- WHAT TO PRODUCE
Your response should consist of every entry, unchanged.

--------------------

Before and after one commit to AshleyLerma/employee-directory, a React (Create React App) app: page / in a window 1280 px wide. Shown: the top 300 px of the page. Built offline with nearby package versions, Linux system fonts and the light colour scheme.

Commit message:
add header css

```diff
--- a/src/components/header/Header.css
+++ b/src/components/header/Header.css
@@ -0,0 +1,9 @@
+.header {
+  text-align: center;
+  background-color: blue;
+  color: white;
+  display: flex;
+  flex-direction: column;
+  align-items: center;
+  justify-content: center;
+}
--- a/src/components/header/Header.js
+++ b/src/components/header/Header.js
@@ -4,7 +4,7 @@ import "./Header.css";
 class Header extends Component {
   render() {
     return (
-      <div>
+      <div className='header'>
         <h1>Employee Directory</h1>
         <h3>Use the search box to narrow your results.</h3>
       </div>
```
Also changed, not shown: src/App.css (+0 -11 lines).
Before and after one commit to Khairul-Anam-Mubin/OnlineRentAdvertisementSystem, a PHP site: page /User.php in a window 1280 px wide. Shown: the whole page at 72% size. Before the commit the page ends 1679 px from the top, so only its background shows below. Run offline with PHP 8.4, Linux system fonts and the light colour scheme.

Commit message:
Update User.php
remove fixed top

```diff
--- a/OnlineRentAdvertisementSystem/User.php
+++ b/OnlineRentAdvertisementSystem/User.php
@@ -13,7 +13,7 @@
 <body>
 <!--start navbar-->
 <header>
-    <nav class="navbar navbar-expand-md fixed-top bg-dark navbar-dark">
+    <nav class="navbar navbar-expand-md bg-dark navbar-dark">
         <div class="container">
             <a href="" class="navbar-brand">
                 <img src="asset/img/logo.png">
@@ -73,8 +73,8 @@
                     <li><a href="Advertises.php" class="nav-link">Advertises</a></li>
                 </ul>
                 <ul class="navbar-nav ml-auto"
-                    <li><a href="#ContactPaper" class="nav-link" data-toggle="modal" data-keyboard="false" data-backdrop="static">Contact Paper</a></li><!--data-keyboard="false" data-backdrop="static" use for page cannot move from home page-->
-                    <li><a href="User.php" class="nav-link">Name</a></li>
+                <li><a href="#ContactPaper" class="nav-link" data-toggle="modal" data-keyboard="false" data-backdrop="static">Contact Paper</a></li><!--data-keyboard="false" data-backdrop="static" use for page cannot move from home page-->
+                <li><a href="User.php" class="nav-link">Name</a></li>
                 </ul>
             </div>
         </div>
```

--------------------

- TASK SOLUTION
Before and after one commit to AshleyLerma/employee-directory, a React (Create React App) app: page / in a window 1280 px wide. Shown: the top 300 px of the page. Built offline with nearby package versions, Linux system fonts and the light colour scheme.

Commit message:
add header css

```diff
--- a/src/components/header/Header.css
+++ b/src/components/header/Header.css
@@ -0,0 +1,9 @@
+.header {
+  text-align: center;
+  background-color: blue;
+  color: white;
+  display: flex;
+  flex-direction: column;
+  align-items: center;
+  justify-content: center;
+}
--- a/src/components/header/Header.js
+++ b/src/components/header/Header.js
@@ -4,7 +4,7 @@ import "./Header.css";
 class Header extends Component {
   render() {
     return (
-      <div>
+      <div className='header'>
         <h1>Employee Directory</h1>
         <h3>Use the search box to narrow your results.</h3>
       </div>
```
Also changed, not shown: src/App.css (+0 -11 lines).
Before and after one commit to Khairul-Anam-Mubin/OnlineRentAdvertisementSystem, a PHP site: page /User.php in a window 1280 px wide. Shown: the whole page at 72% size. Before the commit the page ends 1679 px from the top, so only its background shows below. Run offline with PHP 8.4, Linux system fonts and the light colour scheme.

Commit message:
Update User.php
remove fixed top

```diff
--- a/OnlineRentAdvertisementSystem/User.php
+++ b/OnlineRentAdvertisementSystem/User.php
@@ -13,7 +13,7 @@
 <body>
 <!--start navbar-->
 <header>
-    <nav class="navbar navbar-expand-md fixed-top bg-dark navbar-dark">
+    <nav class="navbar navbar-expand-md bg-dark navbar-dark">
         <div class="container">
             <a href="" class="navbar-brand">
                 <img src="asset/img/logo.png">
@@ -73,8 +73,8 @@
                     <li><a href="Advertises.php" class="nav-link">Advertises</a></li>
                 </ul>
                 <ul class="navbar-nav ml-auto"
-                    <li><a href="#ContactPaper" class="nav-link" data-toggle="modal" data-keyboard="false" data-backdrop="static">Contact Paper</a></li><!--data-keyboard="false" data-backdrop="static" use for page cannot move from home page-->
-                    <li><a href="User.php" class="nav-link">Name</a></li>
+                <li><a href="#ContactPaper" class="nav-link" data-toggle="modal" data-keyboard="false" data-backdrop="static">Contact Paper</a></li><!--data-keyboard="false" data-backdrop="static" use for page cannot move from home page-->
+                <li><a href="User.php" class="nav-link">Name</a></li>
                 </ul>
             </div>
         </div>
```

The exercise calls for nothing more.